Chen wrote that while those in the TPS program would face hardships if the termination orders go into effect, the government has failed to establish any real harm where the status quo is maintained while the legal process continues. He further added the plaintiffs and outside entities that have filed briefs in the case have established without dispute that local and national economies will be hurt if hundreds of thousands of TPS beneficiaries are uprooted and removed.
Beneficiaries who have lived, worked, and raised families in the United States (many for more than a decade), will be subject to removal, Chen wrote.
Many have children who were born in the U.S. and may be faced with the choice of bringing their children with them (and tearing them away from the only country and community they have known) or splitting their families apart, the ruling said.
Decision criticized, welcomed
The Justice Department criticized the injunction in a statement late Wednesday, saying the court had wrongly taken power to decide such matters from the executive branch of government.
The court contends that the duly elected president of the United States cannot be involved in matters deciding the safety and security of our nation’s citizens or in the enforcement of immigration laws, spokesman Devin O’Malley said. We will continue to fight for the integrity of our immigration laws and our national security.
The International Rescue Committee welcomed the decision, calling it a temporary step away from impossible decisions and risk for those covered under TPS.
No foreign policy, security interests
Judge Chen wrote that the Department of Homeland Security in deciding to terminate TPS for Haiti, Sudan, Nicaragua and El Salvador has not relied on any foreign policy or national security interests to support its actions.
DHS announcements have said the conditions under which those countries were covered under the program no longer exist.
Of the four countries, Sudan is to lose its TPS status first. It was designated for protection in 1997 because of armed conflict and extraordinary conditions that prevented people from returning home.
The Department of Homeland Security said in October 2017 that TPS status for the roughly 1,000 registered people from Sudan would be terminated in November 2018.
El Salvador has by far the most nationals covered under the program with more than 260,000. Its TPS designation came after a series of powerful earthquakes in 2001, but DHS said in January people could go back to the country and that TPS for El Salvador would be terminated in January 2019.
January 2019 would also bring the end of TPS protection for Nicaragua, which was designated in 1999 because of devastation from a hurricane.
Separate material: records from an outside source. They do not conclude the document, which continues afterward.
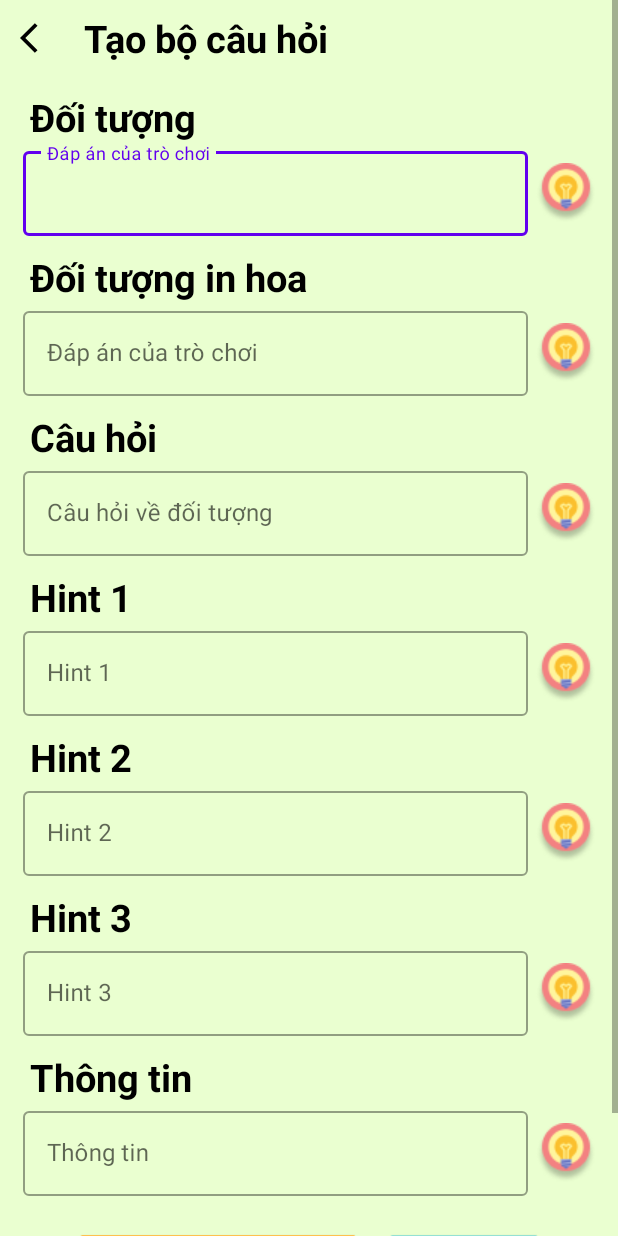
After one commit to tungnk123/ChiecNonKyDieu, an Android app: the AddQuestionActivity screen opened directly, with no data from a screen before it, on a phone screen of 412 x 824 dp. The commit adds this screen. Run offline under Robolectric (Android 15) with nearby library versions, the phone set to English and light mode, and no system bars; libraries missing offline, so code that uses them is left out: com.google.ai.client; 1 statement that could not run was skipped.

Commit message:
Add UI and feature gen questions by using gemini

```diff
--- a/app/build.gradle.kts
+++ b/app/build.gradle.kts
@@ -60,4 +60,8 @@ dependencies {
 
     // DataStore
     implementation("androidx.datastore:datastore-preferences:1.0.0")
+
+    // gemini
+    implementation("com.google.android.material:material:1.11.0")
+    implementation("com.google.ai.client.generativeai:generativeai:0.4.0")
 }
--- a/app/src/main/java/com/example/chiecnonkydieu/MainActivity.kt
+++ b/app/src/main/java/com/example/chiecnonkydieu/MainActivity.kt
@@ -14,6 +14,7 @@ import com.example.chiecnonkydieu.databinding.ActivityMainBinding
 import com.example.chiecnonkydieu.ui.CreateRoomActivity
 import com.example.chiecnonkydieu.ui.playingRoom.PlayingRoomActivity
 import com.example.chiecnonkydieu.ui.SearchRoomActivity
+import com.example.chiecnonkydieu.ui.admin.AddQuestionActivity
 import com.example.chiecnonkydieu.ui.wheel.WheelActivity
 import com.google.android.material.snackbar.Snackbar
 
@@ -58,6 +59,11 @@ class MainActivity : AppCompatActivity() {
             startActivity(intent)
         }
 
+        binding.btnThemCauHoi.setOnClickListener {
+            val intent = Intent(this, AddQuestionActivity::class.java)
+            startActivity(intent)
+        }
+
     }
     private fun goToPlayingRoom() {
         // TODO Set cung
--- /dev/null
+++ b/app/src/main/res/layout/activity_add_question.xml
@@ -0,0 +1,357 @@
+<?xml version="1.0" encoding="utf-8"?>
+<ScrollView xmlns:android="http://schemas.android.com/apk/res/android"
+    xmlns:tools="http://schemas.android.com/tools"
+    android:id="@+id/add_questions"
+    android:layout_width="match_parent"
+    android:layout_height="match_parent"
+    android:background="#eaffd0"
+    android:orientation="vertical"
+    android:theme="@style/Theme.MaterialComponents.Light"
+    tools:context=".ui.admin.AddQuestionActivity">
+
+
+    <LinearLayout
+        android:layout_width="match_parent"
+        android:layout_height="wrap_content"
+        android:orientation="vertical">
+
+        <LinearLayout
+            android:layout_width="match_parent"
+            android:layout_height="wrap_content"
+            android:gravity="center"
+            android:orientation="horizontal">
+
+            <ImageButton
+                android:id="@+id/btn_back"
+                android:layout_width="40dp"
+                android:layout_height="40dp"
+                android:layout_gravity="center"
+                android:layout_margin="5dp"
+                android:background="#eaffd0"
+                android:src="@drawable/ic_arrow_back" />
+
+            <TextView
+                android:layout_width="match_parent"
+                android:layout_height="wrap_content"
+                android:layout_marginStart="5dp"
+                android:fontFamily="sans-serif"
+                android:text="Tạo bộ câu hỏi"
+                android:textColor="@color/black"
+                android:textSize="25sp"
+                android:textStyle="bold" />
+        </LinearLayout>
+
+        <TextView
+            android:layout_width="wrap_content"
+            android:layout_height="wrap_content"
+            android:layout_marginStart="20dp"
+            android:layout_marginTop="10dp"
+            android:fontFamily="sans-serif"
+            android:text="Đối tượng"
+            android:textColor="@color/black"
+            android:textSize="25sp"
+            android:textStyle="bold" />
+
+        <LinearLayout
+            android:layout_width="match_parent"
+            android:layout_height="wrap_content"
+            android:orientation="horizontal">
+
+            <com.google.android.material.textfield.TextInputLayout
+                style="@style/Widget.MaterialComponents.TextInputLayout.OutlinedBox"
+                android:layout_width="match_parent"
+                android:layout_height="wrap_content"
+                android:layout_marginStart="15dp"
+                android:layout_marginEnd="60dp"
+                android:hint="Đáp án của trò chơi">
+
+                <com.google.android.material.textfield.TextInputEditText
+                    android:id="@+id/edt_DapAnCuaTroChoi"
+                    android:layout_width="match_parent"
+                    android:layout_height="wrap_content" />
+            </com.google.android.material.textfield.TextInputLayout>
+
+            <ImageButton
+                android:id="@+id/btnHintDapAn"
+                android:layout_width="50dp"
+                android:layout_height="50dp"
+                android:layout_marginStart="-60dp"
+                android:layout_marginTop="8dp"
+                android:background="#eaffd0"
+                android:src="@drawable/ic_hint" />
+        </LinearLayout>
+
+        <TextView
+            android:layout_width="wrap_content"
+            android:layout_height="wrap_content"
+            android:layout_marginStart="20dp"
+            android:layout_marginTop="10dp"
+            android:fontFamily="sans-serif"
+            android:text="Đối tượng in hoa"
+            android:textColor="@color/black"
+            android:textSize="25sp"
+            android:textStyle="bold" />
+
+        <LinearLayout
+            android:layout_width="match_parent"
+            android:layout_height="wrap_content"
+            android:orientation="horizontal">
+
+            <com.google.android.material.textfield.TextInputLayout
+                style="@style/Widget.MaterialComponents.TextInputLayout.OutlinedBox"
+                android:layout_width="match_parent"
+                android:layout_height="wrap_content"
+                android:layout_marginStart="15dp"
+                android:layout_marginEnd="60dp"
+                android:hint="Đáp án của trò chơi">
+
+                <com.google.android.material.textfield.TextInputEditText
+                    android:id="@+id/edt_DapAnInHoa"
+                    android:layout_width="match_parent"
+                    android:layout_height="wrap_content" />
+            </com.google.android.material.textfield.TextInputLayout>
+
+            <ImageButton
+                android:id="@+id/btnHintInHoa"
+                android:layout_width="50dp"
+                android:layout_height="50dp"
+                android:layout_marginStart="-60dp"
+                android:layout_marginTop="8dp"
+                android:background="#eaffd0"
+                android:src="@drawable/ic_hint" />
+        </LinearLayout>
+
+        <TextView
+            android:layout_width="wrap_content"
+            android:layout_height="wrap_content"
+            android:layout_marginStart="20dp"
+            android:layout_marginTop="10dp"
+            android:fontFamily="sans-serif"
+            android:text="Câu hỏi"
+            android:textColor="@color/black"
+            android:textSize="25sp"
+            android:textStyle="bold" />
+
+        <LinearLayout
+            android:layout_width="match_parent"
+            android:layout_height="wrap_content"
+            android:orientation="horizontal">
+
+            <com.google.android.material.textfield.TextInputLayout
+                style="@style/Widget.MaterialComponents.TextInputLayout.OutlinedBox"
+                android:layout_width="match_parent"
+                android:layout_height="wrap_content"
+                android:layout_marginStart="15dp"
+                android:layout_marginEnd="60dp"
+                android:hint="Câu hỏi về đối tượng">
+
+                <com.google.android.material.textfield.TextInputEditText
+                    android:id="@+id/edt_CauHoiVeDoiTuong"
+                    android:layout_width="match_parent"
+                    android:layout_height="wrap_content" />
+            </com.google.android.material.textfield.TextInputLayout>
+
+            <ImageButton
+                android:id="@+id/btnHintCauHoi"
+                android:layout_width="50dp"
+                android:layout_height="50dp"
+                android:layout_marginStart="-60dp"
+                android:layout_marginTop="8dp"
+                android:background="#eaffd0"
+                android:src="@drawable/ic_hint" />
+        </LinearLayout>
+
+        <TextView
+            android:layout_width="wrap_content"
+            android:layout_height="wrap_content"
+            android:layout_marginStart="20dp"
+            android:layout_marginTop="10dp"
+            android:fontFamily="sans-serif"
+            android:text="Hint 1"
+            android:textColor="@color/black"
+            android:textSize="25sp"
+            android:textStyle="bold" />
+
+        <LinearLayout
+            android:layout_width="match_parent"
+            android:layout_height="wrap_content"
+            android:orientation="horizontal">
+
+            <com.google.android.material.textfield.TextInputLayout
+                style="@style/Widget.MaterialComponents.TextInputLayout.OutlinedBox"
+                android:layout_width="match_parent"
+                android:layout_height="wrap_content"
+                android:layout_marginStart="15dp"
+                android:layout_marginEnd="60dp"
+                android:hint="Hint 1">
+
+                <com.google.android.material.textfield.TextInputEditText
+                    android:id="@+id/edt_Hint1"
+                    android:layout_width="match_parent"
+                    android:layout_height="wrap_content" />
+            </com.google.android.material.textfield.TextInputLayout>
+
+            <ImageButton
+                android:id="@+id/btnHint1"
+                android:layout_width="50dp"
+                android:layout_height="50dp"
+                android:layout_marginStart="-60dp"
+                android:layout_marginTop="8dp"
+                android:background="#eaffd0"
+                android:src="@drawable/ic_hint" />
+        </LinearLayout>
+
+        <TextView
+            android:layout_width="wrap_content"
+            android:layout_height="wrap_content"
+            android:layout_marginStart="20dp"
+            android:layout_marginTop="10dp"
+            android:fontFamily="sans-serif"
+            android:text="Hint 2"
+            android:textColor="@color/black"
+            android:textSize="25sp"
+            android:textStyle="bold" />
+
+        <LinearLayout
+            android:layout_width="match_parent"
+            android:layout_height="wrap_content"
+            android:orientation="horizontal">
+
+            <com.google.android.material.textfield.TextInputLayout
+                style="@style/Widget.MaterialComponents.TextInputLayout.OutlinedBox"
+                android:layout_width="match_parent"
+                android:layout_height="wrap_content"
+                android:layout_marginStart="15dp"
+                android:layout_marginEnd="60dp"
+                android:hint="Hint 2">
+
+                <com.google.android.material.textfield.TextInputEditText
+                    android:id="@+id/edt_Hint2"
+                    android:layout_width="match_parent"
+                    android:layout_height="wrap_content" />
+            </com.google.android.material.textfield.TextInputLayout>
+
+            <ImageButton
+                android:id="@+id/btnHint2"
+                android:layout_width="50dp"
+                android:layout_height="50dp"
+                android:layout_marginStart="-60dp"
+                android:layout_marginTop="8dp"
+                android:background="#eaffd0"
+                android:src="@drawable/ic_hint" />
+        </LinearLayout>
+
+        <TextView
+            android:layout_width="wrap_content"
+            android:layout_height="wrap_content"
+            android:layout_marginStart="20dp"
+            android:layout_marginTop="10dp"
+            android:fontFamily="sans-serif"
+            android:text="Hint 3"
+            android:textColor="@color/black"
+            android:textSize="25sp"
+            android:textStyle="bold" />
+
+        <LinearLayout
+            android:layout_width="match_parent"
+            android:layout_height="wrap_content"
+            android:orientation="horizontal">
+
+            <com.google.android.material.textfield.TextInputLayout
+                style="@style/Widget.MaterialComponents.TextInputLayout.OutlinedBox"
+                android:layout_width="match_parent"
+                android:layout_height="wrap_content"
+                android:layout_marginStart="15dp"
+                android:layout_marginEnd="60dp"
+                android:hint="Hint 3">
+
+                <com.google.android.material.textfield.TextInputEditText
+                    android:id="@+id/edt_Hint3"
+                    android:layout_width="match_parent"
+                    android:layout_height="wrap_content" />
+            </com.google.android.material.textfield.TextInputLayout>
+
+            <ImageButton
+                android:id="@+id/btnHint3"
+                android:layout_width="50dp"
+                android:layout_height="50dp"
+                android:layout_marginStart="-60dp"
+                android:layout_marginTop="8dp"
+                android:background="#eaffd0"
+                android:src="@drawable/ic_hint" />
+        </LinearLayout>
+
+        <TextView
+            android:layout_width="wrap_content"
+            android:layout_height="wrap_content"
+            android:layout_marginStart="20dp"
+            android:layout_marginTop="10dp"
+            android:fontFamily="sans-serif"
+            android:text="Thông tin"
+            android:textColor="@color/black"
+            android:textSize="25sp"
+            android:textStyle="bold" />
+
+        <LinearLayout
+            android:layout_width="match_parent"
+            android:layout_height="wrap_content"
+            android:orientation="horizontal">
+
+            <com.google.android.material.textfield.TextInputLayout
+                style="@style/Widget.MaterialComponents.TextInputLayout.OutlinedBox"
+                android:layout_width="match_parent"
+                android:layout_height="wrap_content"
+                android:layout_marginStart="15dp"
+                android:layout_marginEnd="60dp"
+                android:hint="Thông tin">
+
+                <com.google.android.material.textfield.TextInputEditText
+                    android:id="@+id/edtThongTin"
+                    android:layout_width="match_parent"
+                    android:layout_height="wrap_content" />
+            </com.google.android.material.textfield.TextInputLayout>
+
+            <ImageButton
+                android:id="@+id/btnThongTin"
+                android:layout_width="50dp"
+                android:layout_height="50dp"
+                android:layout_marginStart="-60dp"
+                android:layout_marginTop="8dp"
+                android:background="#eaffd0"
+                android:src="@drawable/ic_hint" />
+        </LinearLayout>
+
+        <LinearLayout
+            android:layout_width="match_parent"
+            android:layout_height="wrap_content"
+            android:layout_marginBottom="30dp"
+            android:gravity="center"
+            android:orientation="horizontal"
+            android:paddingVertical="20dp">
+
+            <com.google.android.material.button.MaterialButton
+                android:id="@+id/btnTaoToanBo"
+                android:layout_width="wrap_content"
+                android:layout_height="wrap_content"
+                android:backgroundTint="#fec14e"
+                android:paddingHorizontal="20dp"
+                android:text="Tạo toàn bộ"
+                android:textColor="@color/black"
+                android:textSize="20sp"
+                android:textStyle="bold" />
+
+            <com.google.android.material.button.MaterialButton
+                android:id="@+id/btnThem"
+                android:layout_width="wrap_content"
+                android:layout_height="wrap_content"
+                android:layout_marginStart="20dp"
+                android:backgroundTint="#95e1d3"
+                android:paddingHorizontal="20dp"
+                android:text="Thêm"
+                android:textColor="@color/black"
+                android:textSize="20sp"
+                android:textStyle="bold" />
+        </LinearLayout>
+    </LinearLayout>
+
+</ScrollView>
--- a/app/src/main/res/values/strings.xml
+++ b/app/src/main/res/values/strings.xml
@@ -5,6 +5,7 @@
     <string name="btn_batDau">BẮT ĐẦU</string>
     <string name="btn_taoPhong">TẠO PHÒNG</string>
     <string name="btn_timPhong">TÌM PHÒNG</string>
+    <string name="btn_taoCauHoi">TẠO CÂU HỎI</string>
     <string name="wheel_logo">wheel logo</string>
 
     <string name="title_taoPhong">Tạo phòng</string>
@@ -30,6 +31,4 @@
     <string name="btn_next">Chơi tiếp</string>
 
 
-
-
 </resources>
```
Also changed, not shown: app/src/main/AndroidManifest.xml (+7 -4 lines), app/src/main/java/com/example/chiecnonkydieu/ui/admin/AddQuestionActivity.kt (added, +226 -0 lines), app/src/main/res/layout/activity_main.xml (+17 -0 lines).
It has about 5,300 people registered in the program.
Haiti was designated for protection in 2010 after a massive earthquake devastated the country. The Trump administration said in November 2017 the conditions that prevented people from safely returning home no longer existed, and that TPS protections for about 59,000 people would end in July 2019.
Source: Voice of America